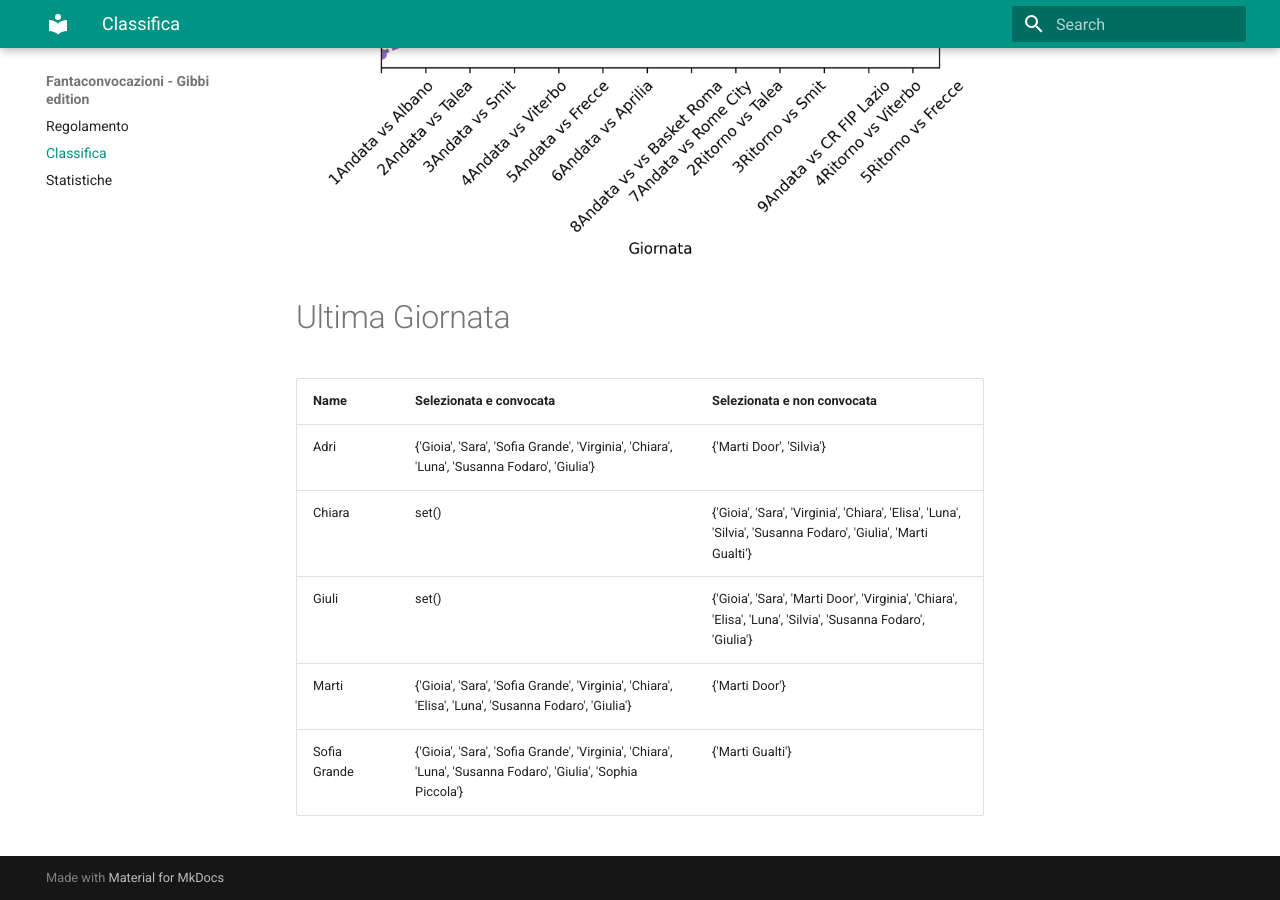
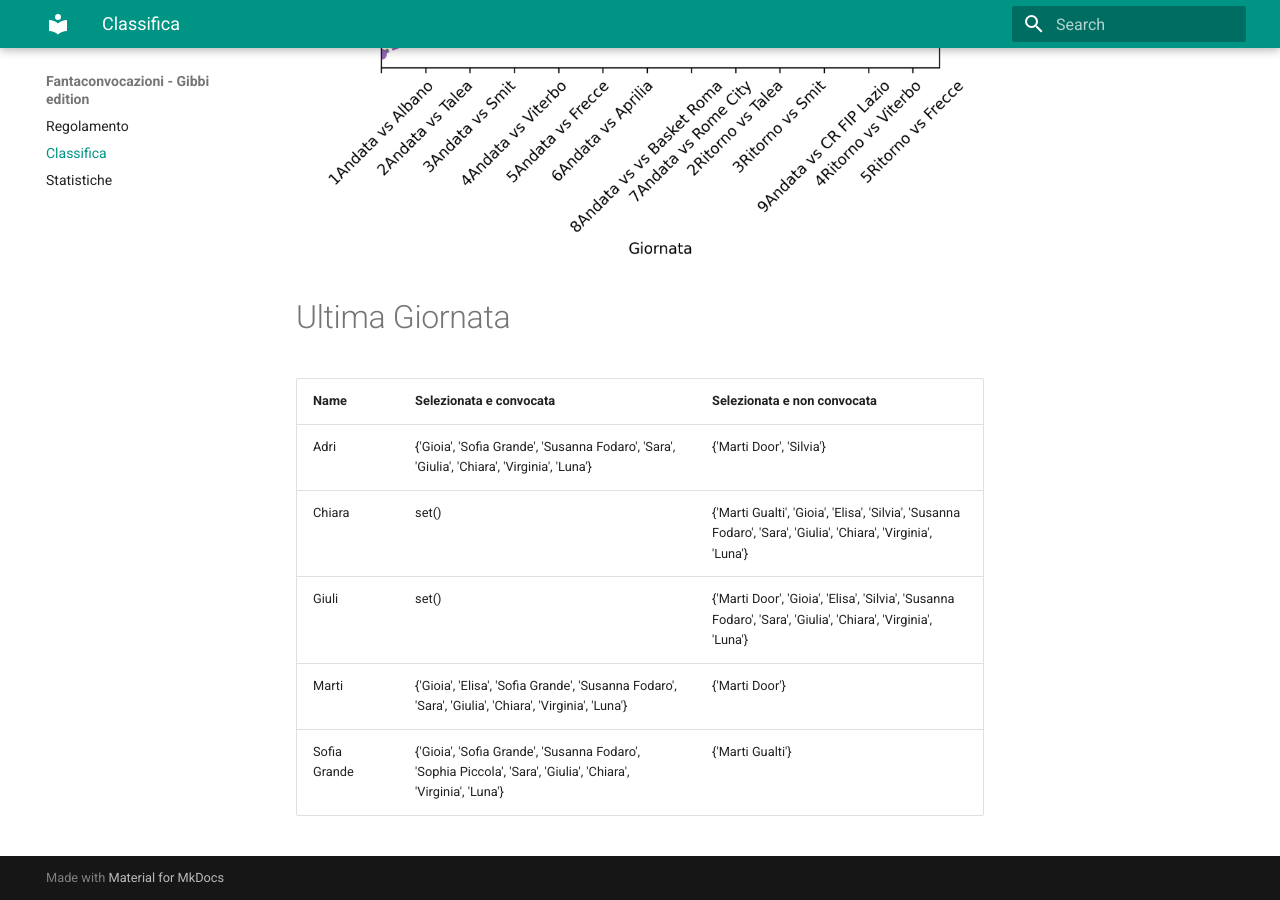
Before and after one commit to martinig94/fantagibbi, an MkDocs documentation site: the page built from docs/Classifica.md, in a window 1280 px wide and 900 px high, scrolled down 851 px. Built offline with MkDocs 1.6.1 and Material for MkDocs 9.7.7, drawn with Linux system fonts in a browser that asks for light colours.

Commit message:
Auto-update from main.py

```diff
--- a/docs/Classifica.md
+++ b/docs/Classifica.md
@@ -18,9 +18,9 @@
 <!-- START_TABLE CORRECT -->
 | Name         | Selezionata e convocata                                                                                       | Selezionata e non convocata                                                                                    |
 |:-------------|:--------------------------------------------------------------------------------------------------------------|:---------------------------------------------------------------------------------------------------------------|
-| Adri         | {'Gioia', 'Sara', 'Sofia Grande', 'Virginia', 'Chiara', 'Luna', 'Susanna Fodaro', 'Giulia'}                   | {'Marti Door', 'Silvia'}                                                                                       |
-| Chiara       | set()                                                                                                         | {'Gioia', 'Sara', 'Virginia', 'Chiara', 'Elisa', 'Luna', 'Silvia', 'Susanna Fodaro', 'Giulia', 'Marti Gualti'} |
-| Giuli        | set()                                                                                                         | {'Gioia', 'Sara', 'Marti Door', 'Virginia', 'Chiara', 'Elisa', 'Luna', 'Silvia', 'Susanna Fodaro', 'Giulia'}   |
-| Marti        | {'Gioia', 'Sara', 'Sofia Grande', 'Virginia', 'Chiara', 'Elisa', 'Luna', 'Susanna Fodaro', 'Giulia'}          | {'Marti Door'}                                                                                                 |
-| Sofia Grande | {'Gioia', 'Sara', 'Sofia Grande', 'Virginia', 'Chiara', 'Luna', 'Susanna Fodaro', 'Giulia', 'Sophia Piccola'} | {'Marti Gualti'}                                                                                               |
+| Adri         | {'Gioia', 'Sofia Grande', 'Susanna Fodaro', 'Sara', 'Giulia', 'Chiara', 'Virginia', 'Luna'}                   | {'Marti Door', 'Silvia'}                                                                                       |
+| Chiara       | set()                                                                                                         | {'Marti Gualti', 'Gioia', 'Elisa', 'Silvia', 'Susanna Fodaro', 'Sara', 'Giulia', 'Chiara', 'Virginia', 'Luna'} |
+| Giuli        | set()                                                                                                         | {'Marti Door', 'Gioia', 'Elisa', 'Silvia', 'Susanna Fodaro', 'Sara', 'Giulia', 'Chiara', 'Virginia', 'Luna'}   |
+| Marti        | {'Gioia', 'Elisa', 'Sofia Grande', 'Susanna Fodaro', 'Sara', 'Giulia', 'Chiara', 'Virginia', 'Luna'}          | {'Marti Door'}                                                                                                 |
+| Sofia Grande | {'Gioia', 'Sofia Grande', 'Susanna Fodaro', 'Sophia Piccola', 'Sara', 'Giulia', 'Chiara', 'Virginia', 'Luna'} | {'Marti Gualti'}                                                                                               |
 <!-- END_TABLE CORRECT -->
```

DESCRIPTION OF THE TASK:
Take each line in the listing that has the word "Gualti" and copy it.

WRITTEN SOLUTION:
-| Chiara       | set()                                                                                                         | {'Gioia', 'Sara', 'Virginia', 'Chiara', 'Elisa', 'Luna', 'Silvia', 'Susanna Fodaro', 'Giulia', 'Marti Gualti'} |
-| Sofia Grande | {'Gioia', 'Sara', 'Sofia Grande', 'Virginia', 'Chiara', 'Luna', 'Susanna Fodaro', 'Giulia', 'Sophia Piccola'} | {'Marti Gualti'}                                                                                               |
+| Chiara       | set()                                                                                                         | {'Marti Gualti', 'Gioia', 'Elisa', 'Silvia', 'Susanna Fodaro', 'Sara', 'Giulia', 'Chiara', 'Virginia', 'Luna'} |
+| Sofia Grande | {'Gioia', 'Sofia Grande', 'Susanna Fodaro', 'Sophia Piccola', 'Sara', 'Giulia', 'Chiara', 'Virginia', 'Luna'} | {'Marti Gualti'}                                                                                               |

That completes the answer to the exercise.